“Solwhit went off at 5-6 and won like an odds-on shot should, in conditions he’ll probably not face at Cheltenham.

“By our reckoning it remains a wide-open Champion Hurdle, and nothing we saw on Saturday or today has convinced us otherwise. We’re happy to lay the field at 5-1."

Spot on Mike!

Right, I'm off to Fontwell for what is sure to be a slightly surreal experience...


A Much Better Race Than The Champion Hurdle?

Day four of the booze and puntfest that is Punchestown, dear reader, and today's fare not only sees Ladies' Day but also a brilliant hurdle race at 5.30. Tenacious Champion Hurdle winner and reigning race winner, Punjabi, takes on up and coming young lady, Quevega, who was just brilliant at Cheltenham.

The supporting cast sees Solwhit (impressive Aintree Hurdle winner, who beat yesterday's impressive winner here, Fiverforthree); Sizing Europe; Muirhead; Hardy Eustace; and, Jered all try to take them on.

To put the race into context, the reigning Champion Hurdle winner is only THIRD favourite to win today.

It is an amazing cast of champs, and should truly be a race to savour. But who the heck is going to win it?!

The stats tell us that no favourite has won for nine years, and yet the last six jollies all finished second!

Nine out of the last ten horses were aged 7 or younger, the exception being Silent Oscar. We'll lose the two outsiders, Ebaziyan and the once-brilliant veteran Hardy Eustace. Doesn't really help us that much though...

Your first 30 days for just £1

Although not that many have tried, no mare has won the race in the last decade which, allied to the favourites' frustrating record, puts me off Quevega (despite her brilliance at Cheltenham).

But... eight of the last ten winners came from the first three in the betting. This brings in Solwhit and Punjabi. Although the former's best form is over further, and Punjabi is a pure two miler, I think that Solwhit looks the most likely winner in the ground today. It will be testing ground, there is a fair chance that Hardy will take them along apace, and Solwhit has been highly progressive this Winter.

I'll only be having a small wager, because there are many other credible alternatives. But what a humdinger of a race to savour!
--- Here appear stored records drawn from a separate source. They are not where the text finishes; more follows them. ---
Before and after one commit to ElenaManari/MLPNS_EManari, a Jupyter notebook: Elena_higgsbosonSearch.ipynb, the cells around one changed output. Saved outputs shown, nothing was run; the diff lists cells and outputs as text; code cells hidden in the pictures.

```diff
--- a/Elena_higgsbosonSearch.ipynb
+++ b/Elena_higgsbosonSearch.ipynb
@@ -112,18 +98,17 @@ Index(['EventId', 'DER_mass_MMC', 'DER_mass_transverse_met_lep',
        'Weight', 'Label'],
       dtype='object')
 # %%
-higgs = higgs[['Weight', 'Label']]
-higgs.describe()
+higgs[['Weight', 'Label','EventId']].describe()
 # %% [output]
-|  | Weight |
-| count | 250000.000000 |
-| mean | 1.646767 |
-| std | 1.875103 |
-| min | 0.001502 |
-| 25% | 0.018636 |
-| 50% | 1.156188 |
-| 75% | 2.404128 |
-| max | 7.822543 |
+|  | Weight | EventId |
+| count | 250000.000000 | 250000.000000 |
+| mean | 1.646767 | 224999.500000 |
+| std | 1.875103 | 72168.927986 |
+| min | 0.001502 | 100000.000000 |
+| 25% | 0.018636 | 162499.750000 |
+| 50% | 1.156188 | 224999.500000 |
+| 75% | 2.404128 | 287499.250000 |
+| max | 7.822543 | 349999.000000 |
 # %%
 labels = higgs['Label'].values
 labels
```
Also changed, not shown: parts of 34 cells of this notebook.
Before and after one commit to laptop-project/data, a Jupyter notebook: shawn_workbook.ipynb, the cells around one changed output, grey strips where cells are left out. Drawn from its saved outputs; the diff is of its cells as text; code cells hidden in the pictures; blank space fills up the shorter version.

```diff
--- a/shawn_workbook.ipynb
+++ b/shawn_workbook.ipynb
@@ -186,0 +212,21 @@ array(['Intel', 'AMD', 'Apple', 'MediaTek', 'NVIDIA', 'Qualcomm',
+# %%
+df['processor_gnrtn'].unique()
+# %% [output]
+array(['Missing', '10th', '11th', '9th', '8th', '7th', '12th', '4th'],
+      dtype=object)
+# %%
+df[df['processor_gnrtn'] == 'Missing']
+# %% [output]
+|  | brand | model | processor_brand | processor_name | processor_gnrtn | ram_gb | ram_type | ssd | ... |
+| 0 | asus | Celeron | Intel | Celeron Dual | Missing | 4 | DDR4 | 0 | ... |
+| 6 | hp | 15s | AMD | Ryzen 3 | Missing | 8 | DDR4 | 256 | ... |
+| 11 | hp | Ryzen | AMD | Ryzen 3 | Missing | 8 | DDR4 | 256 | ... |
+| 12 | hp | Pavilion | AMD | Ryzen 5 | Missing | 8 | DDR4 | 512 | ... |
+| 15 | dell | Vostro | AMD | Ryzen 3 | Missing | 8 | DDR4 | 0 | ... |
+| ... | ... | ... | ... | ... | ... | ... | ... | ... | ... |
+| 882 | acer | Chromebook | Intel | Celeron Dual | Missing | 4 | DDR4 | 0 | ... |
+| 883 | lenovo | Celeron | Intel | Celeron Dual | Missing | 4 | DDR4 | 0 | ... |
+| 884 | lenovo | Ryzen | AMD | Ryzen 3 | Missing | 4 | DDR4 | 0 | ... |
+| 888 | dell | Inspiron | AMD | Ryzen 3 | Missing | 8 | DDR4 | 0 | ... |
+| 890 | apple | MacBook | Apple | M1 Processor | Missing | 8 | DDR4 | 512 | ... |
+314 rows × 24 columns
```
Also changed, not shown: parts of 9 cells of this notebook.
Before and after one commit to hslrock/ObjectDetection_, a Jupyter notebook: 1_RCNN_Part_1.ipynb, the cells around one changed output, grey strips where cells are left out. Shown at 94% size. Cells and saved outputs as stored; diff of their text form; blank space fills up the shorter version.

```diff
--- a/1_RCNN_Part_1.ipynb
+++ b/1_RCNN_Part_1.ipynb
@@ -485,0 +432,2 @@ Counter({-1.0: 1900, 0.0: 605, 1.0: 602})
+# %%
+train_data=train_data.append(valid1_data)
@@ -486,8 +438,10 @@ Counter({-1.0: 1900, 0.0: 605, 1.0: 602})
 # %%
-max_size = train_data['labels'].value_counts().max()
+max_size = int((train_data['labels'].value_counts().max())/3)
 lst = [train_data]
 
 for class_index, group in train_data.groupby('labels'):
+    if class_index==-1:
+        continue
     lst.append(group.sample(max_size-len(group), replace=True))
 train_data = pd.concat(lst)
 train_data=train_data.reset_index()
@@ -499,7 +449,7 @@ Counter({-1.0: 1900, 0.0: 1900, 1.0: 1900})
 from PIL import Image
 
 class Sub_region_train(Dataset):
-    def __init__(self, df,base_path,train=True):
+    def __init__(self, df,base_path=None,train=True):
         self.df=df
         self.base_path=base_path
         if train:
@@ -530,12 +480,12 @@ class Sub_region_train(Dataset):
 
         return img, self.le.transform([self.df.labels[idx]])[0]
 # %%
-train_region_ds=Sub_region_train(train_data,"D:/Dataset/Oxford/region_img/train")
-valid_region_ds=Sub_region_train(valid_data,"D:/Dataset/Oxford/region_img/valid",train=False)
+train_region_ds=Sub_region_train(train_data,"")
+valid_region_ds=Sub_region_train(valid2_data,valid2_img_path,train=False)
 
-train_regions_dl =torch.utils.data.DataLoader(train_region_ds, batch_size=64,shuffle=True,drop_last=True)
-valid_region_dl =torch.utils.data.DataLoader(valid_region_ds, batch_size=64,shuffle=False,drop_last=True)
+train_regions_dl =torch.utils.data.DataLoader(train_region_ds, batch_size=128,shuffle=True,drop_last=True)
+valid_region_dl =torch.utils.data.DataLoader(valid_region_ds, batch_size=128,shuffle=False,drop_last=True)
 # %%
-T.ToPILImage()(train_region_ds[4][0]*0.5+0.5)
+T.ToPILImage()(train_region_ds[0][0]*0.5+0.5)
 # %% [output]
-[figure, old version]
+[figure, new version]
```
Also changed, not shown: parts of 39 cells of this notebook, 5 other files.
Later on, there is a cracking novice hurdle featuring a showdown between Mikael d'Haguenet and Cousin Vinny. Mikael has the form in the book, but ostensibly 4/6 is not a great price. Accommodate the following facts though:

- 4 of the last 5 favourites won

- 7 of the last 8 winners also won last time out

- The last 11 winners were aged 5 or 6

- 11 of the last 12 winners were Irish trained.

On form, and on the stats, Mikael looks bombproof. I'll be doubling him up with Solwhit, sitting back, and savouring.

Not much time today, so back tomorrow with a view of the 2000 Guineas AND the Kentucky Durrby (heathens! with apologies to any US readers 😉